Provided records:

Segment Open

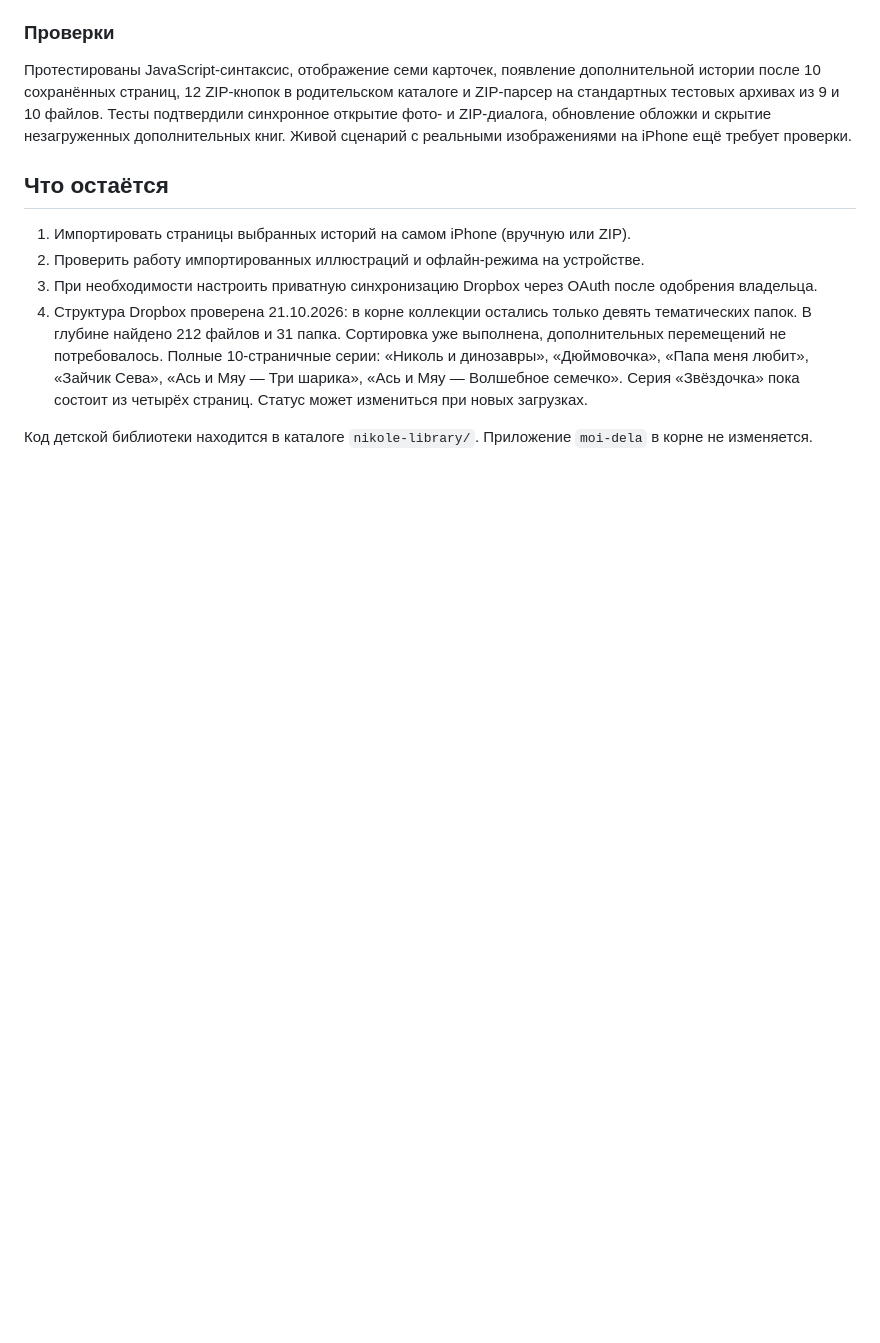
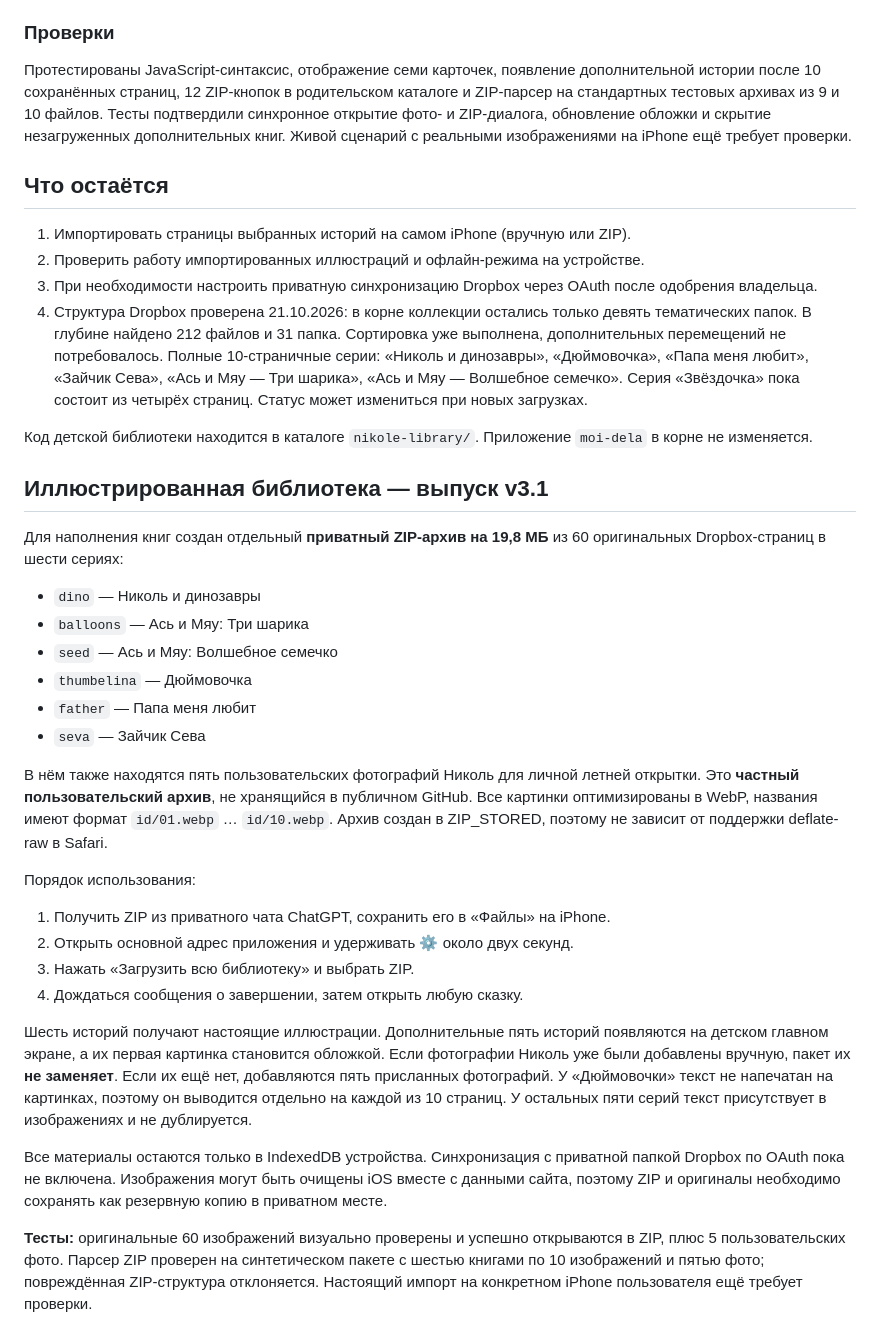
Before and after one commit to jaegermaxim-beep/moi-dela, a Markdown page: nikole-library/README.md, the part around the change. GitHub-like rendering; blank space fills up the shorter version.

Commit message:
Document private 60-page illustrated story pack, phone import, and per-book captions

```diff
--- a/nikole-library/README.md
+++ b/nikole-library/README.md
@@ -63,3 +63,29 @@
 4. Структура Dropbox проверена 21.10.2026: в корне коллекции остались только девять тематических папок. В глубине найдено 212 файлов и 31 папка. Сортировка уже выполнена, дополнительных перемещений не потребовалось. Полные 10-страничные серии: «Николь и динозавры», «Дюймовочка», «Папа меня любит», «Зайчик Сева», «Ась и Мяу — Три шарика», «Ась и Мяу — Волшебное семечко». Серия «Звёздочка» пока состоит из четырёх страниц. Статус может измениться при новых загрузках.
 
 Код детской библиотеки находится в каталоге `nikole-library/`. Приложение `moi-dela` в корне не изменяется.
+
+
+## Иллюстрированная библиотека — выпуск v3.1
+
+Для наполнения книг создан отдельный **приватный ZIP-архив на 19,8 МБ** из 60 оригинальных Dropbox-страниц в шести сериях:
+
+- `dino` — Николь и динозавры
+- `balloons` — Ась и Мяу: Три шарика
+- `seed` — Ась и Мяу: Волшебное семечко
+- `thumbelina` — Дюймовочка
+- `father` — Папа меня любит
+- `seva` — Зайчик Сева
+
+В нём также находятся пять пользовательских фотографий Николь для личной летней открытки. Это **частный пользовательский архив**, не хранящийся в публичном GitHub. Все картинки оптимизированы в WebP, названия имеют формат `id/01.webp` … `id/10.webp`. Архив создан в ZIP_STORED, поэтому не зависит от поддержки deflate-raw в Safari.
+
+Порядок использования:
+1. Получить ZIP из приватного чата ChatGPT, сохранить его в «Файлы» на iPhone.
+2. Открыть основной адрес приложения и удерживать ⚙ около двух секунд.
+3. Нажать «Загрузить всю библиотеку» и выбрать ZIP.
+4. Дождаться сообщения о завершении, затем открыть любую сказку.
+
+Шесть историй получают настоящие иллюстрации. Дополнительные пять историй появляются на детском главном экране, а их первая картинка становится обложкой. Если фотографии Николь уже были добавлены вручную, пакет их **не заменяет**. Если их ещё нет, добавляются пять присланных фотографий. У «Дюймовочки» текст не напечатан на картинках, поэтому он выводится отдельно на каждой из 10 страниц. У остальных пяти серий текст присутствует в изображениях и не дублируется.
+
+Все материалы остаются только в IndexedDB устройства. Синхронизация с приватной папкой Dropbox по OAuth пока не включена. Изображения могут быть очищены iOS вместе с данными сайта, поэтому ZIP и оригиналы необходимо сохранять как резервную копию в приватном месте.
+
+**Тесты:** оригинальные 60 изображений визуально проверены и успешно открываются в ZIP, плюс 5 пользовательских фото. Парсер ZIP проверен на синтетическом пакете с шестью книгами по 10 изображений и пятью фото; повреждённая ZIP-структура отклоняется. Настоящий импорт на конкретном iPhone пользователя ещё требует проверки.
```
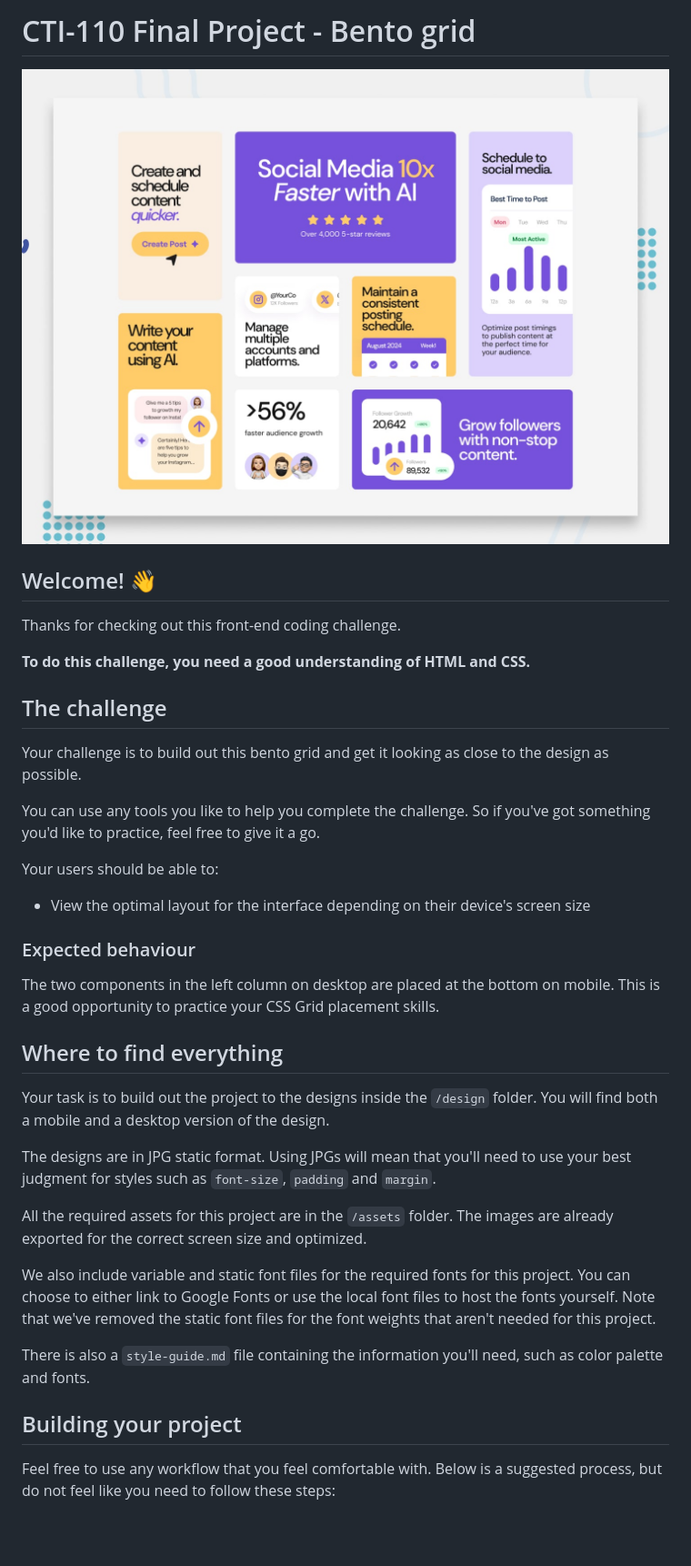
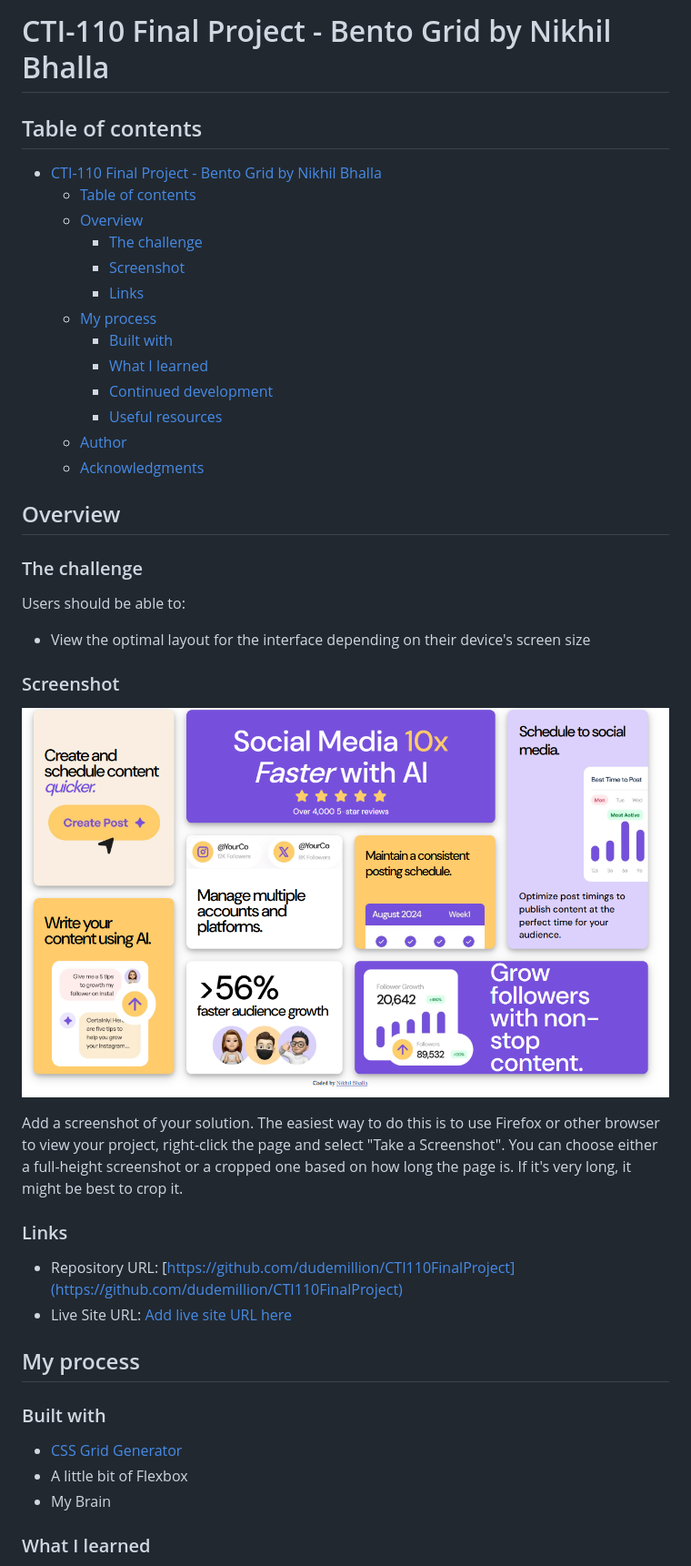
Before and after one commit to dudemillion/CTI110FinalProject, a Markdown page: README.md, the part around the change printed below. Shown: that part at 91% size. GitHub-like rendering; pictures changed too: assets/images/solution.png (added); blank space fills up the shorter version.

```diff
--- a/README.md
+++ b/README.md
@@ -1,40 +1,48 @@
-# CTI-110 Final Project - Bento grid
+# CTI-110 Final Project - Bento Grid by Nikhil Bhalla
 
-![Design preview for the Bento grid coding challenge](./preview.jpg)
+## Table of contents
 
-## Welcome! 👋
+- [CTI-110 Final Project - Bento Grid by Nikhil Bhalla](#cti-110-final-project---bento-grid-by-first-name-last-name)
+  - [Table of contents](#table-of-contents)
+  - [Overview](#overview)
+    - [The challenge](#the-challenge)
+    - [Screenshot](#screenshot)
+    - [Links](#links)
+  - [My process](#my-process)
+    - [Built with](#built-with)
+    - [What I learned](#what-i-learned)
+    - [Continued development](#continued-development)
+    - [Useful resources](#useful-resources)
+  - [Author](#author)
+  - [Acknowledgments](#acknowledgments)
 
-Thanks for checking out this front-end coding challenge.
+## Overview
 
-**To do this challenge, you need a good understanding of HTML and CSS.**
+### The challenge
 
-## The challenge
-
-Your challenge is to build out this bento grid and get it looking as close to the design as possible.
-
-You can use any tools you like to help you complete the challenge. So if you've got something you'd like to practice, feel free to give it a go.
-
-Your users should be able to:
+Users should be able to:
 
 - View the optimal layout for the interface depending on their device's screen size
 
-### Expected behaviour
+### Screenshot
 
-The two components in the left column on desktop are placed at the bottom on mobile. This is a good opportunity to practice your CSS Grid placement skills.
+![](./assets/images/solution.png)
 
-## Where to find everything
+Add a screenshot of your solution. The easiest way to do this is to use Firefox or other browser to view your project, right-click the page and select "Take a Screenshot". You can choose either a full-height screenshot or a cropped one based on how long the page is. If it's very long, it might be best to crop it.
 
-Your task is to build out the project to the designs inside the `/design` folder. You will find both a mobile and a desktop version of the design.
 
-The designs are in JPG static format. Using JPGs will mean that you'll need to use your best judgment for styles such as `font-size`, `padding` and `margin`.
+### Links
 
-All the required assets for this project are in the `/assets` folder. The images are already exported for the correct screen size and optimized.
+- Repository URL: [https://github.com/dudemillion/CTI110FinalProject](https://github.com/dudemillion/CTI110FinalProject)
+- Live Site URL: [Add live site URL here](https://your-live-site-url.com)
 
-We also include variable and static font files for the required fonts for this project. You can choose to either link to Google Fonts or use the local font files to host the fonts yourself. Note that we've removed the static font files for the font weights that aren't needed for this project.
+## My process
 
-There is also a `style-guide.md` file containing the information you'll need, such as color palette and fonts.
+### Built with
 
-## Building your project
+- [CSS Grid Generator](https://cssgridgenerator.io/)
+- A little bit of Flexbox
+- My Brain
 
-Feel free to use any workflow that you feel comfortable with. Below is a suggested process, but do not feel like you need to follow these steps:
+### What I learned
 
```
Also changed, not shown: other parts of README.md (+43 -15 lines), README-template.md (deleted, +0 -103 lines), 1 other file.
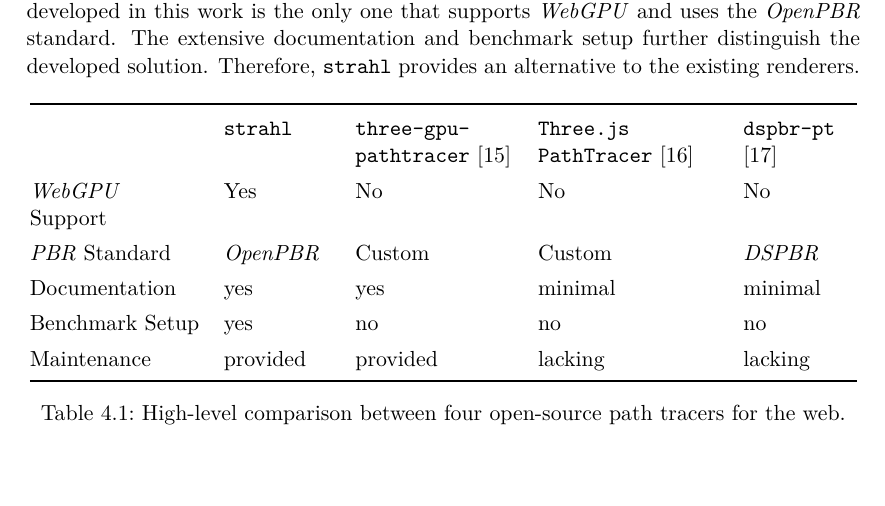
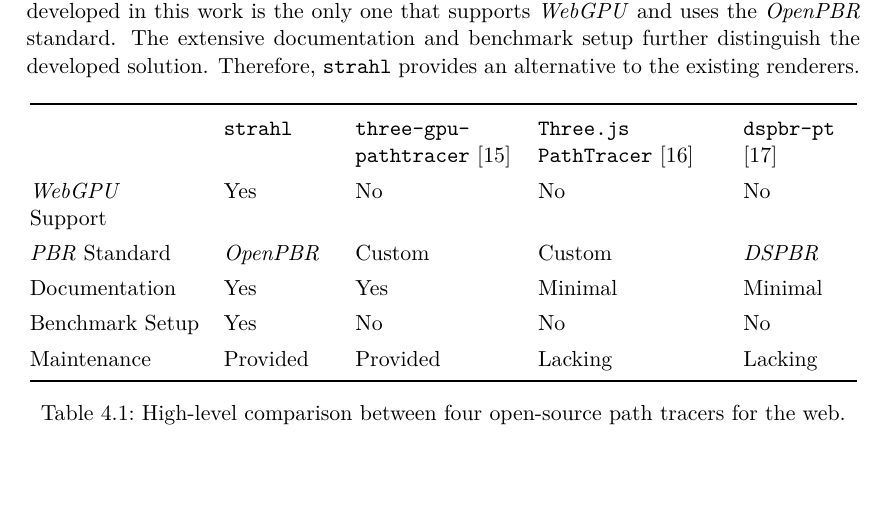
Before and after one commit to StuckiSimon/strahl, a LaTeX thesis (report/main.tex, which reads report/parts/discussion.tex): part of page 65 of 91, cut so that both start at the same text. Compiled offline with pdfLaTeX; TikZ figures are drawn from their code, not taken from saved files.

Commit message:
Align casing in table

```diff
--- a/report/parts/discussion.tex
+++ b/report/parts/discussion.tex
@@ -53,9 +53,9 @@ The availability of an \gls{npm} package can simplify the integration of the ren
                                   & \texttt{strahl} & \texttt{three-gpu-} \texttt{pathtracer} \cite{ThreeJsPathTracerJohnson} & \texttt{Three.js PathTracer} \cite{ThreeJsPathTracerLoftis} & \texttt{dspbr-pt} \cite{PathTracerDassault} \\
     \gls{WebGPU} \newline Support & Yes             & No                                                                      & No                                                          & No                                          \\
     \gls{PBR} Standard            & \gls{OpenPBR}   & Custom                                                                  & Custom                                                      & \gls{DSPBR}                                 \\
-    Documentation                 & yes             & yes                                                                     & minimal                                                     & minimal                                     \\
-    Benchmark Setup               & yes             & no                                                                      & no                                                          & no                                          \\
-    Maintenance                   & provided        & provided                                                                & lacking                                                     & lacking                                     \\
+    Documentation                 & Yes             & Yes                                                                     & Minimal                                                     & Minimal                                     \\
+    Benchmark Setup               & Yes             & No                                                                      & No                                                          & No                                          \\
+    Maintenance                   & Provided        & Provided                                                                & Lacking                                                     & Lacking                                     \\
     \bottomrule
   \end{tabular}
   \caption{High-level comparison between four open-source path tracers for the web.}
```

Segment Closed

Task item: Note every line of the entries in which "challenge" appears, and copy it down.

Result for this task:
-![Design preview for the Bento grid coding challenge](./preview.jpg)
+    - [The challenge](#the-challenge)
-Thanks for checking out this front-end coding challenge.
-**To do this challenge, you need a good understanding of HTML and CSS.**
+### The challenge
-## The challenge
-Your challenge is to build out this bento grid and get it looking as close to the design as possible.
-You can use any tools you like to help you complete the challenge. So if you've got something you'd like to practice, feel free to give it a go.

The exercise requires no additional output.